As you know, I just spent two and a half weeks in Australia, a 16 hour time zone change. I did not go through any preparation like you are. Maybe it’s because I sleep on the plane and adjusted quite well to the time change with no problems whatsoever. I honestly don’t know. Returning, I was on planes for 24 hours, leaving Australia on Thursday afternoon and arriving Boise at 1 am Friday morning. Weather adjustment was the hard part! It was summer in Sydney, 90 degrees and when I landed in Salt Lake City, it was in a snow storm and we had to de-ice twice due to the wait time take off!! Landed in Boise and it was brrr, cold!!
Good luck 🍀 on your journey. Have fun! Take lots of pictures! 😊😊😊😊❤️❤️❤️
Thanks, Cheryl! I’ll let folks know if it works. Jetlag has always been debilitating for me – I have sleep apnea!
Edit to add: please be safe with the closing of the embassy in the Sudan today.
Oooh! Did not hear. I’ll add Sudan and the surrounding countries to my alerts!
Safe travels. wishing you an amazing journey!
Teri you melt my heart! Africa as a continent is such a treasure. I’ve been to Kenya twice on extended trips; once with my mom (1989) and once with my two brothers (1991). I’ve read my Isak Dinesen (Karen von Blixen) autobiography memoir book so many times the pages are worn and weathered. One of my all-time favorite story-tellers; one of my all time favorite places to be present in. Soak up the adventure, culture, and country!

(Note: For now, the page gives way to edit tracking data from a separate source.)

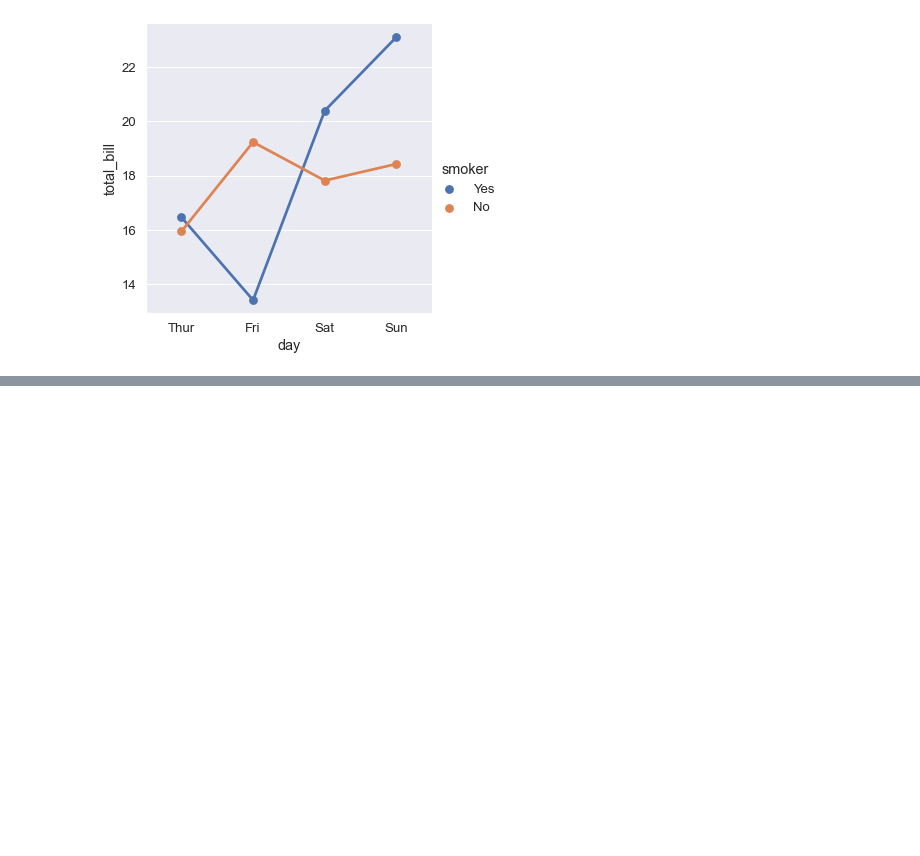
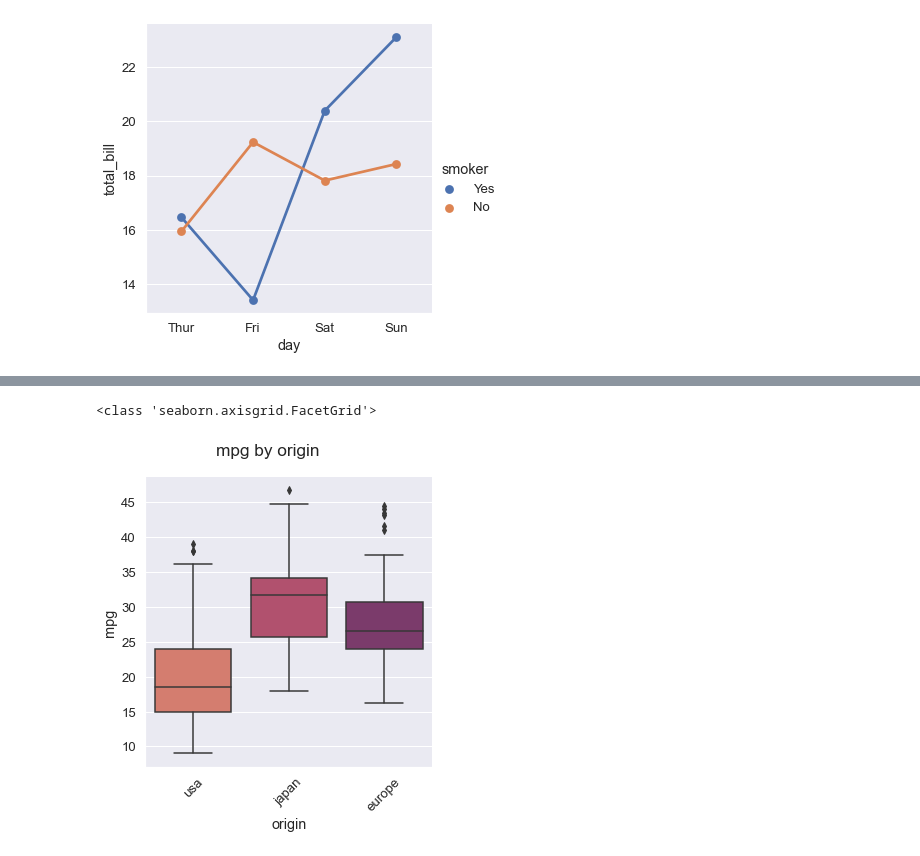
Before and after one commit to kareemNagah/Summary_2023, a Jupyter notebook: Data Visualization/seaborn/inro_seaborn.ipynb, the cells around one changed output, grey strips where cells are left out. Saved outputs shown, nothing was run; the diff lists cells and outputs as text; code cells hidden in the pictures; blank space fills up the shorter version.

```diff
--- a/Data Visualization/seaborn/inro_seaborn.ipynb
+++ b/Data Visualization/seaborn/inro_seaborn.ipynb
@@ -306,0 +311,12 @@ plt.show()
+# %%
+# adding title to facetgrid plot :
+g = sns.catplot(x="origin",y="mpg",data=mpg_data,kind='box',palette='flare' )
+print(type(g))
+g.fig.suptitle("mpg by origin",
+               y=1.05 # y: position of title
+               )
+plt.xticks(rotation=45) # rotate x axis labels
+plt.show()
+# %% [output]
+<class 'seaborn.axisgrid.FacetGrid'>
+[figure, added]
```
Also changed, not shown: parts of 4 cells of this notebook.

I had no idea, Diane. We arrive tomorrow. I’ve started my malaria pills and am looking forward to the dreams I’ve heard about.